Recorded information below:

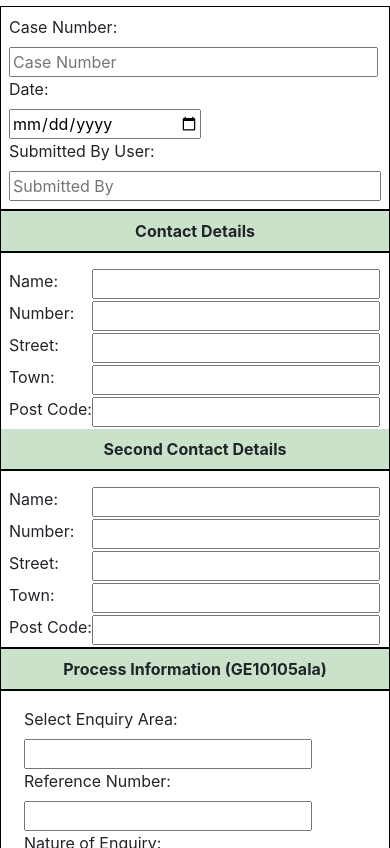
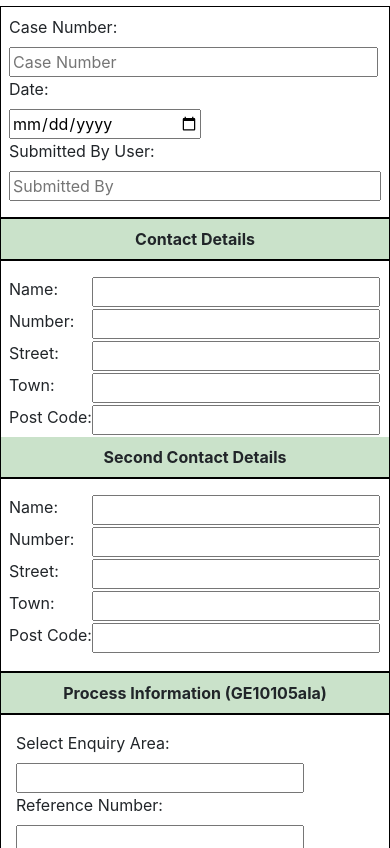
Before and after one commit to inewham/Change-Of-Circumstance, a plain HTML site: page index.html in a window 390 px wide. Shown: the part 252-1100 px from the top of the page. Drawn offline with nearby package versions, Linux system fonts and the light colour scheme.

Commit message:
Updated CSS formatting

```diff
--- a/css/stylesheet.css
+++ b/css/stylesheet.css
@@ -99,3 +99,48 @@ background-color: #CAE2CA;
     margin-top: 1em;
     margin-bottom: 2em;
 }
+
+#r1,
+#r2{
+    padding-bottom: 1rem;
+}
+
+#r3-c1-r2,
+#r3-c1-r3,
+#r3-c1-r4,
+#r3-c1-r5,
+#r4-c1-r2,
+#r4-c1-r3,
+#r4-c1-r4,
+#r4-c1-r5,
+#r4-c1-r6,
+#r4-c1-r7,
+#r4-c1-r8,
+#r4-c1-r9,
+#r4-c1-r10,
+#r4-c1-r11,
+#r4-c1-r12{
+  margin-left: 10rem;
+  margin-right: 10rem;
+}
+
+@media screen and (max-width: 830px){
+  #r3-c1-r2,
+  #r3-c1-r3,
+  #r3-c1-r4,
+  #r3-c1-r5,
+  #r4-c1-r2,
+  #r4-c1-r3,
+  #r4-c1-r4,
+  #r4-c1-r5,
+  #r4-c1-r6,
+  #r4-c1-r7,
+  #r4-c1-r8,
+  #r4-c1-r9,
+  #r4-c1-r10,
+  #r4-c1-r11,
+  #r4-c1-r12{
+    margin-left: 0rem;
+    margin-right: 0rem;
+  }
+}
--- a/index.html
+++ b/index.html
@@ -15,6 +15,10 @@
     <title>Change of Circumstance</title>
   </head>
   <body>
+
+      <!----------------->
+      <!-- Form header -->
+      <!----------------->
       <header>
       <div class="clearfix">
           <img src="images/banner.jpg" alt="Broxtowe Borough Council Logo Banner">
@@ -40,9 +44,9 @@
               </div>
           </div>
 
-
-          <!--------------------------------->
-          <!--Contact Details  -->
+          <!---------------------->
+          <!-- Contact Details  -->
+          <!---------------------->
           <div class="row" id="r2">
               <div class="col colConDetails">
                     <div class="headingBgColor" id="r2-c1-r1-c1">
@@ -89,8 +93,9 @@
                     </div>
                   </div>
               </div>
-<!--              -----------------------------
-              Second Contact Details  -->
+              <!----------------------------->
+              <!-- Second Contact Details  -->
+              <!----------------------------->
               <div class="col colConDetails">
                     <div class="headingBgColor" id="r2-c2-r1-c1">
                         <label>Second Contact Details</label>
@@ -137,10 +142,11 @@
                   </div>
               </div>
           </div>
-          <!--------------------------------->
-
+          <!------------------------------------------------->
+          <!-- Change of Circumstance Process Information  -->
+          <!------------------------------------------------->
           <div class="row" id="r3">
-              <div class="col" id="r3-c1">
+              <div class="col col-sm" id="r3-c1">
                   <div class="row headingBgColor" id="r3-c1-r1">
                       <label>Process Information (GE10105ala)</label>
                   </div>
@@ -182,7 +188,9 @@
               </div>
           </div>
 
-          <!--------------------------------->
+          <!------------------------------>
+          <!-- Back Office Information  -->
+          <!------------------------------>
 
           <div class="row" id="r4">
               <div class="col" id="r4-c1">
@@ -292,7 +300,7 @@
       </div>
 
       <div id="editor"></div>
-      <div id="cmdCont"><button id="cmd">generate PDF</button></div>
+      <div id="cmdCont"><button id="cmd">Generate PDF</button></div>
 
     <!-- Optional JavaScript -->
     <!-- jQuery first, then Popper.js, then Bootstrap JS -->
```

End of Recorded information.

• Prompt:
Quote the data above in full and without alteration; skip the pictures.

• Answer to the exercise:
Before and after one commit to inewham/Change-Of-Circumstance, a plain HTML site: page index.html in a window 390 px wide. Shown: the part 252-1100 px from the top of the page. Drawn offline with nearby package versions, Linux system fonts and the light colour scheme.

Commit message:
Updated CSS formatting

```diff
--- a/css/stylesheet.css
+++ b/css/stylesheet.css
@@ -99,3 +99,48 @@ background-color: #CAE2CA;
     margin-top: 1em;
     margin-bottom: 2em;
 }
+
+#r1,
+#r2{
+    padding-bottom: 1rem;
+}
+
+#r3-c1-r2,
+#r3-c1-r3,
+#r3-c1-r4,
+#r3-c1-r5,
+#r4-c1-r2,
+#r4-c1-r3,
+#r4-c1-r4,
+#r4-c1-r5,
+#r4-c1-r6,
+#r4-c1-r7,
+#r4-c1-r8,
+#r4-c1-r9,
+#r4-c1-r10,
+#r4-c1-r11,
+#r4-c1-r12{
+  margin-left: 10rem;
+  margin-right: 10rem;
+}
+
+@media screen and (max-width: 830px){
+  #r3-c1-r2,
+  #r3-c1-r3,
+  #r3-c1-r4,
+  #r3-c1-r5,
+  #r4-c1-r2,
+  #r4-c1-r3,
+  #r4-c1-r4,
+  #r4-c1-r5,
+  #r4-c1-r6,
+  #r4-c1-r7,
+  #r4-c1-r8,
+  #r4-c1-r9,
+  #r4-c1-r10,
+  #r4-c1-r11,
+  #r4-c1-r12{
+    margin-left: 0rem;
+    margin-right: 0rem;
+  }
+}
--- a/index.html
+++ b/index.html
@@ -15,6 +15,10 @@
     <title>Change of Circumstance</title>
   </head>
   <body>
+
+      <!----------------->
+      <!-- Form header -->
+      <!----------------->
       <header>
       <div class="clearfix">
           <img src="images/banner.jpg" alt="Broxtowe Borough Council Logo Banner">
@@ -40,9 +44,9 @@
               </div>
           </div>
 
-
-          <!--------------------------------->
-          <!--Contact Details  -->
+          <!---------------------->
+          <!-- Contact Details  -->
+          <!---------------------->
           <div class="row" id="r2">
               <div class="col colConDetails">
                     <div class="headingBgColor" id="r2-c1-r1-c1">
@@ -89,8 +93,9 @@
                     </div>
                   </div>
               </div>
-<!--              -----------------------------
-              Second Contact Details  -->
+              <!----------------------------->
+              <!-- Second Contact Details  -->
+              <!----------------------------->
               <div class="col colConDetails">
                     <div class="headingBgColor" id="r2-c2-r1-c1">
                         <label>Second Contact Details</label>
@@ -137,10 +142,11 @@
                   </div>
               </div>
           </div>
-          <!--------------------------------->
-
+          <!------------------------------------------------->
+          <!-- Change of Circumstance Process Information  -->
+          <!------------------------------------------------->
           <div class="row" id="r3">
-              <div class="col" id="r3-c1">
+              <div class="col col-sm" id="r3-c1">
                   <div class="row headingBgColor" id="r3-c1-r1">
                       <label>Process Information (GE10105ala)</label>
                   </div>
@@ -182,7 +188,9 @@
               </div>
           </div>
 
-          <!--------------------------------->
+          <!------------------------------>
+          <!-- Back Office Information  -->
+          <!------------------------------>
 
           <div class="row" id="r4">
               <div class="col" id="r4-c1">
@@ -292,7 +300,7 @@
       </div>
 
       <div id="editor"></div>
-      <div id="cmdCont"><button id="cmd">generate PDF</button></div>
+      <div id="cmdCont"><button id="cmd">Generate PDF</button></div>
 
     <!-- Optional JavaScript -->
     <!-- jQuery first, then Popper.js, then Bootstrap JS -->
```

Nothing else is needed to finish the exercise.